*** THE INPUT Section Begins ***

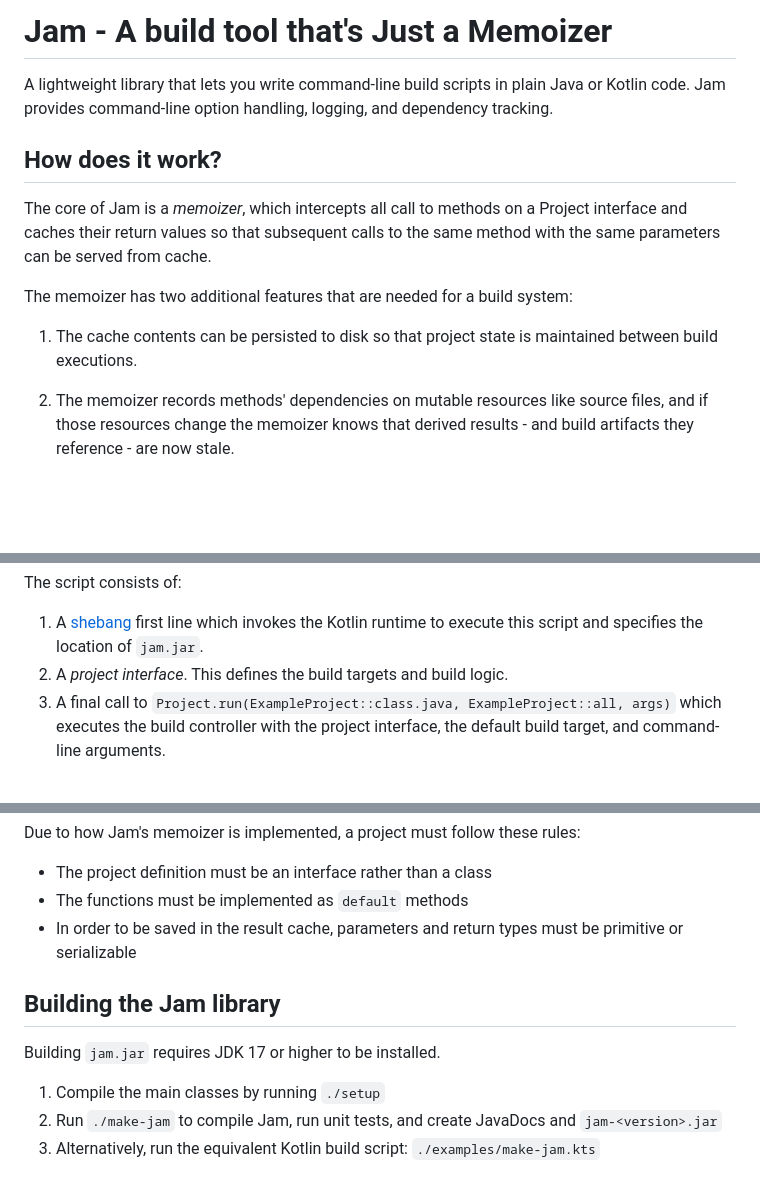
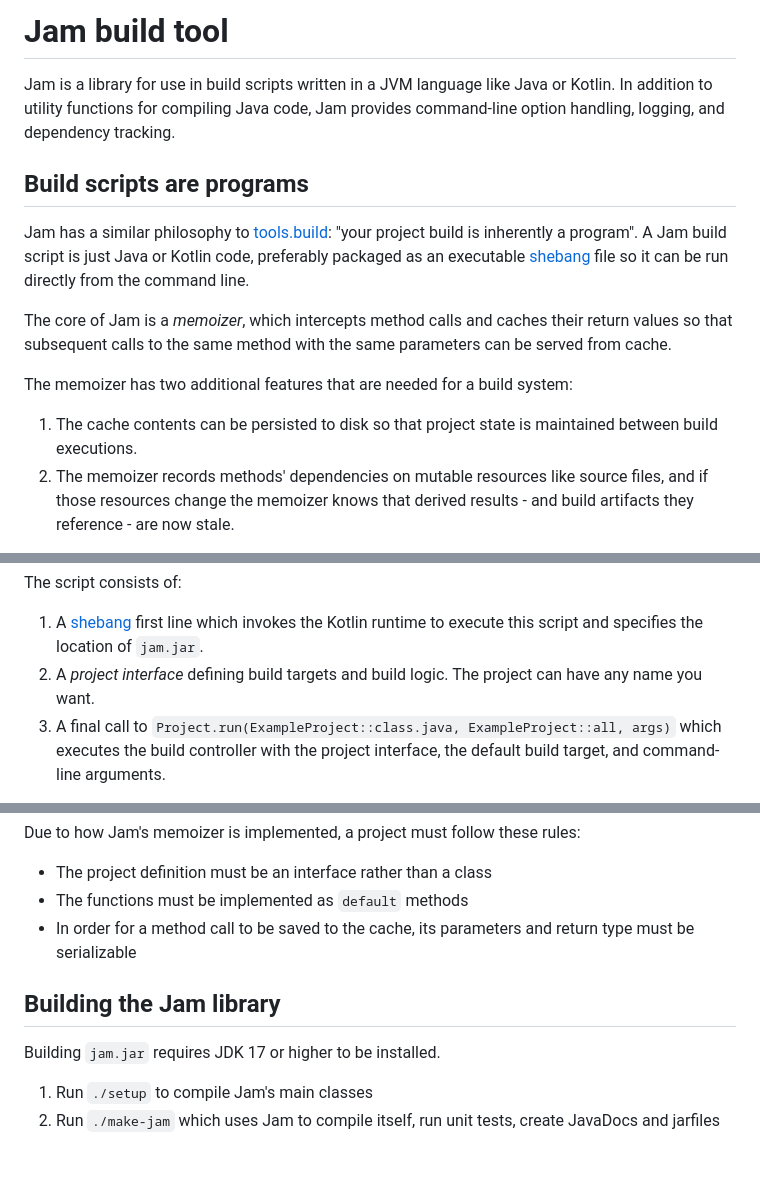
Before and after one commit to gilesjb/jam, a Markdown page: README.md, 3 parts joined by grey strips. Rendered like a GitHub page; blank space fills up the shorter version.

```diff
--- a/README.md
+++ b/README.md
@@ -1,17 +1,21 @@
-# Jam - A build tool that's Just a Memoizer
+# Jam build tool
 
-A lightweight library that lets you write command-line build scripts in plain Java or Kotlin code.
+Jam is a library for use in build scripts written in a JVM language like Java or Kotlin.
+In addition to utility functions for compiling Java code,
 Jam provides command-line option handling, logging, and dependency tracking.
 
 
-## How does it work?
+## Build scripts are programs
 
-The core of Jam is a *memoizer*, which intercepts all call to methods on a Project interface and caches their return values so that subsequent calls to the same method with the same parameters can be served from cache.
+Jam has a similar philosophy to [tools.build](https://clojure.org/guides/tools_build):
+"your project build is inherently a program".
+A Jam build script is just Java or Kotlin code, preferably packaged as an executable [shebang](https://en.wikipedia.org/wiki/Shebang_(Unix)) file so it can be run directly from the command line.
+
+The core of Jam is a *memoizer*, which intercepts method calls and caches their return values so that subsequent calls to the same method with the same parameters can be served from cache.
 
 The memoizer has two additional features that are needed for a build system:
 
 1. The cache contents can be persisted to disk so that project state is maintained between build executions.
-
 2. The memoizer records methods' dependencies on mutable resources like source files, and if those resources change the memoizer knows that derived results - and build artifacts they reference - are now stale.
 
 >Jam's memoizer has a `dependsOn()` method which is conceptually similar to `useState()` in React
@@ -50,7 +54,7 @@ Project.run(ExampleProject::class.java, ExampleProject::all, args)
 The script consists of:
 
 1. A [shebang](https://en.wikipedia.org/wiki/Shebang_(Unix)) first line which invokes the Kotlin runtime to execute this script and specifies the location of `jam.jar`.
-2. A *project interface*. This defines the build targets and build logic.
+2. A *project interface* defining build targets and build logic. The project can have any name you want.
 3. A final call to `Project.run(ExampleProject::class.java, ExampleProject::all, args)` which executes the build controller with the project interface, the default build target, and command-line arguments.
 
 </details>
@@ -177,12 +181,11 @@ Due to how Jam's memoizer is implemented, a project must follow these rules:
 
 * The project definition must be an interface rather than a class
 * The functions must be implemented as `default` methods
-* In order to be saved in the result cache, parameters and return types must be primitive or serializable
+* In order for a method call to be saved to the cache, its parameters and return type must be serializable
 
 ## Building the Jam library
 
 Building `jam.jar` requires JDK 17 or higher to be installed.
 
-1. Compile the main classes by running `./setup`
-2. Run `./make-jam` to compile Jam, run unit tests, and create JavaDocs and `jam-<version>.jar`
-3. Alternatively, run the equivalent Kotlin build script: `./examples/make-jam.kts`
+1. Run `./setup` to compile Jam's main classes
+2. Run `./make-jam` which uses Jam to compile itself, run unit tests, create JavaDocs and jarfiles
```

*** THE INPUT Section Ends ***

Copy the records exactly as they appear, leaving every picture out.

**PROBLEM SOLUTION**
Before and after one commit to gilesjb/jam, a Markdown page: README.md, 3 parts joined by grey strips. Rendered like a GitHub page; blank space fills up the shorter version.

```diff
--- a/README.md
+++ b/README.md
@@ -1,17 +1,21 @@
-# Jam - A build tool that's Just a Memoizer
+# Jam build tool
 
-A lightweight library that lets you write command-line build scripts in plain Java or Kotlin code.
+Jam is a library for use in build scripts written in a JVM language like Java or Kotlin.
+In addition to utility functions for compiling Java code,
 Jam provides command-line option handling, logging, and dependency tracking.
 
 
-## How does it work?
+## Build scripts are programs
 
-The core of Jam is a *memoizer*, which intercepts all call to methods on a Project interface and caches their return values so that subsequent calls to the same method with the same parameters can be served from cache.
+Jam has a similar philosophy to [tools.build](https://clojure.org/guides/tools_build):
+"your project build is inherently a program".
+A Jam build script is just Java or Kotlin code, preferably packaged as an executable [shebang](https://en.wikipedia.org/wiki/Shebang_(Unix)) file so it can be run directly from the command line.
+
+The core of Jam is a *memoizer*, which intercepts method calls and caches their return values so that subsequent calls to the same method with the same parameters can be served from cache.
 
 The memoizer has two additional features that are needed for a build system:
 
 1. The cache contents can be persisted to disk so that project state is maintained between build executions.
-
 2. The memoizer records methods' dependencies on mutable resources like source files, and if those resources change the memoizer knows that derived results - and build artifacts they reference - are now stale.
 
 >Jam's memoizer has a `dependsOn()` method which is conceptually similar to `useState()` in React
@@ -50,7 +54,7 @@ Project.run(ExampleProject::class.java, ExampleProject::all, args)
 The script consists of:
 
 1. A [shebang](https://en.wikipedia.org/wiki/Shebang_(Unix)) first line which invokes the Kotlin runtime to execute this script and specifies the location of `jam.jar`.
-2. A *project interface*. This defines the build targets and build logic.
+2. A *project interface* defining build targets and build logic. The project can have any name you want.
 3. A final call to `Project.run(ExampleProject::class.java, ExampleProject::all, args)` which executes the build controller with the project interface, the default build target, and command-line arguments.
 
 </details>
@@ -177,12 +181,11 @@ Due to how Jam's memoizer is implemented, a project must follow these rules:
 
 * The project definition must be an interface rather than a class
 * The functions must be implemented as `default` methods
-* In order to be saved in the result cache, parameters and return types must be primitive or serializable
+* In order for a method call to be saved to the cache, its parameters and return type must be serializable
 
 ## Building the Jam library
 
 Building `jam.jar` requires JDK 17 or higher to be installed.
 
-1. Compile the main classes by running `./setup`
-2. Run `./make-jam` to compile Jam, run unit tests, and create JavaDocs and `jam-<version>.jar`
-3. Alternatively, run the equivalent Kotlin build script: `./examples/make-jam.kts`
+1. Run `./setup` to compile Jam's main classes
+2. Run `./make-jam` which uses Jam to compile itself, run unit tests, create JavaDocs and jarfiles
```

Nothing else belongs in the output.